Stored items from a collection
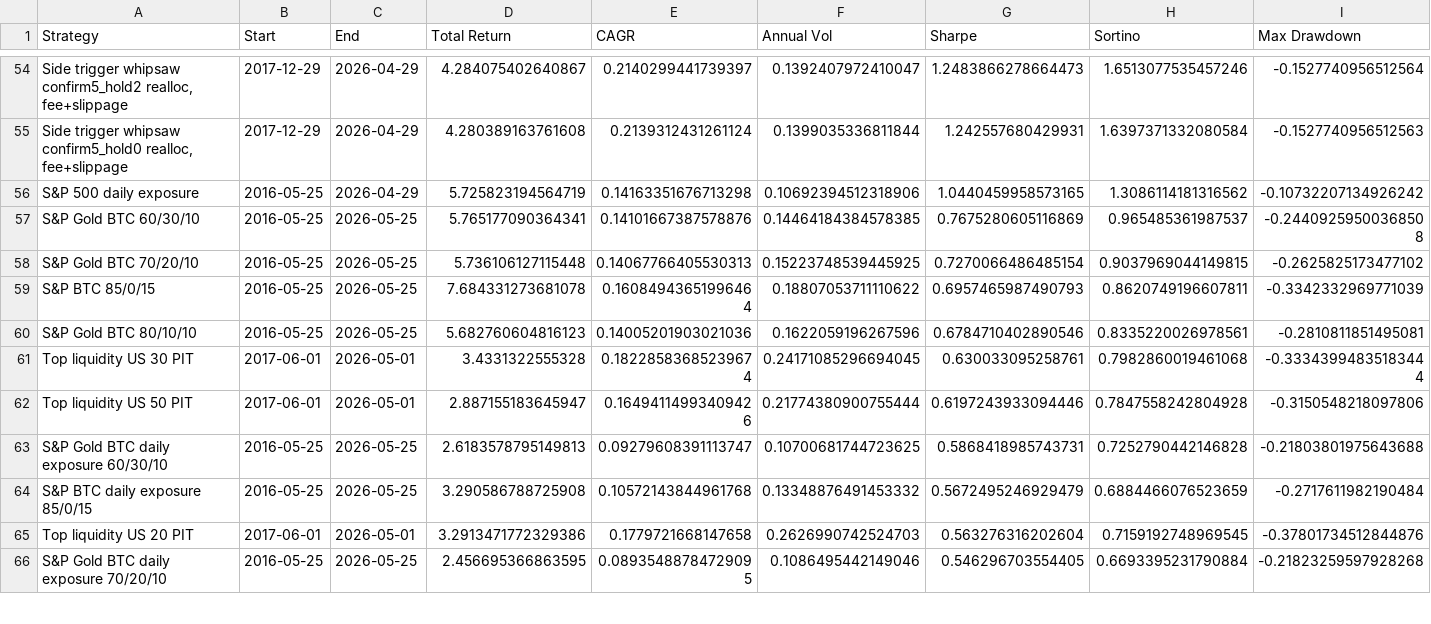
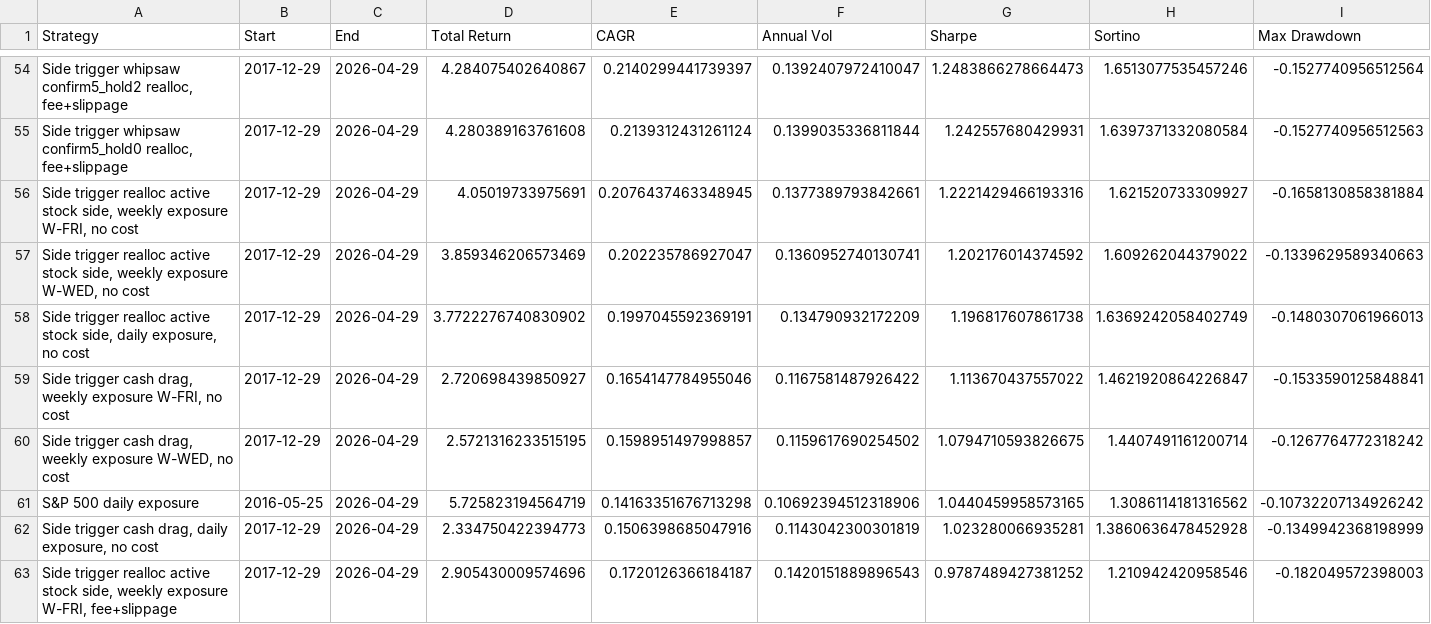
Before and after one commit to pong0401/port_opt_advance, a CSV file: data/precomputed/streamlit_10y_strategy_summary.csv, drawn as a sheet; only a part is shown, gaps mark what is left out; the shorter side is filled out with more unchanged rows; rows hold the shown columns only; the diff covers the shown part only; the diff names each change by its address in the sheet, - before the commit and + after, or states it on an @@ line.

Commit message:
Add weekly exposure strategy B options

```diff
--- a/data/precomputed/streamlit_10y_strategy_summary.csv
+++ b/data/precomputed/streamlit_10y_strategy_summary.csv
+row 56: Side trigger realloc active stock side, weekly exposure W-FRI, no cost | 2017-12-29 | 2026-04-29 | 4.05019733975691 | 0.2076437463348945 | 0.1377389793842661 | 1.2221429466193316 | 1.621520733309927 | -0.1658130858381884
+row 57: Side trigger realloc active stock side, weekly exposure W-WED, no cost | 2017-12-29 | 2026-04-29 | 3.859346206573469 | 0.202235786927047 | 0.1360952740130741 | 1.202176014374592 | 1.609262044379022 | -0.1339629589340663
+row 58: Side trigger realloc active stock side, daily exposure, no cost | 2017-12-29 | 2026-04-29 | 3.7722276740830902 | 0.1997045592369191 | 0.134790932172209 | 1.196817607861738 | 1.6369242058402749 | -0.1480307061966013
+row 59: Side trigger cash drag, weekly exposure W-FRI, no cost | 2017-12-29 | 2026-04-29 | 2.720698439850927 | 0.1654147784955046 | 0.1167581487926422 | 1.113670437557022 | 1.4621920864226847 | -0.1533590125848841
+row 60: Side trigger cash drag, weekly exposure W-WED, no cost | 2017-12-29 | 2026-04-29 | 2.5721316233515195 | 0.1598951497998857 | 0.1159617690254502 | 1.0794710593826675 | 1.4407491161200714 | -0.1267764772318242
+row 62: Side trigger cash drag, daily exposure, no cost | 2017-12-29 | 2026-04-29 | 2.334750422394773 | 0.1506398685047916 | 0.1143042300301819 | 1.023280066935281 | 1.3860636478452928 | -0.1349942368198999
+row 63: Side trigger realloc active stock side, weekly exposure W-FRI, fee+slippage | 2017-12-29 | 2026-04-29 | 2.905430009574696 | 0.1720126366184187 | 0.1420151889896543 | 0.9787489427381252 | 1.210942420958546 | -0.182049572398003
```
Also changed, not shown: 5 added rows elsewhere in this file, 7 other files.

_THE TASK_
Pictures are to be left out when the entries above are repeated exactly.

_RESULT_
Before and after one commit to pong0401/port_opt_advance, a CSV file: data/precomputed/streamlit_10y_strategy_summary.csv, drawn as a sheet; only a part is shown, gaps mark what is left out; the shorter side is filled out with more unchanged rows; rows hold the shown columns only; the diff covers the shown part only; the diff names each change by its address in the sheet, - before the commit and + after, or states it on an @@ line.

Commit message:
Add weekly exposure strategy B options

```diff
--- a/data/precomputed/streamlit_10y_strategy_summary.csv
+++ b/data/precomputed/streamlit_10y_strategy_summary.csv
+row 56: Side trigger realloc active stock side, weekly exposure W-FRI, no cost | 2017-12-29 | 2026-04-29 | 4.05019733975691 | 0.2076437463348945 | 0.1377389793842661 | 1.2221429466193316 | 1.621520733309927 | -0.1658130858381884
+row 57: Side trigger realloc active stock side, weekly exposure W-WED, no cost | 2017-12-29 | 2026-04-29 | 3.859346206573469 | 0.202235786927047 | 0.1360952740130741 | 1.202176014374592 | 1.609262044379022 | -0.1339629589340663
+row 58: Side trigger realloc active stock side, daily exposure, no cost | 2017-12-29 | 2026-04-29 | 3.7722276740830902 | 0.1997045592369191 | 0.134790932172209 | 1.196817607861738 | 1.6369242058402749 | -0.1480307061966013
+row 59: Side trigger cash drag, weekly exposure W-FRI, no cost | 2017-12-29 | 2026-04-29 | 2.720698439850927 | 0.1654147784955046 | 0.1167581487926422 | 1.113670437557022 | 1.4621920864226847 | -0.1533590125848841
+row 60: Side trigger cash drag, weekly exposure W-WED, no cost | 2017-12-29 | 2026-04-29 | 2.5721316233515195 | 0.1598951497998857 | 0.1159617690254502 | 1.0794710593826675 | 1.4407491161200714 | -0.1267764772318242
+row 62: Side trigger cash drag, daily exposure, no cost | 2017-12-29 | 2026-04-29 | 2.334750422394773 | 0.1506398685047916 | 0.1143042300301819 | 1.023280066935281 | 1.3860636478452928 | -0.1349942368198999
+row 63: Side trigger realloc active stock side, weekly exposure W-FRI, fee+slippage | 2017-12-29 | 2026-04-29 | 2.905430009574696 | 0.1720126366184187 | 0.1420151889896543 | 0.9787489427381252 | 1.210942420958546 | -0.182049572398003
```
Also changed, not shown: 5 added rows elsewhere in this file, 7 other files.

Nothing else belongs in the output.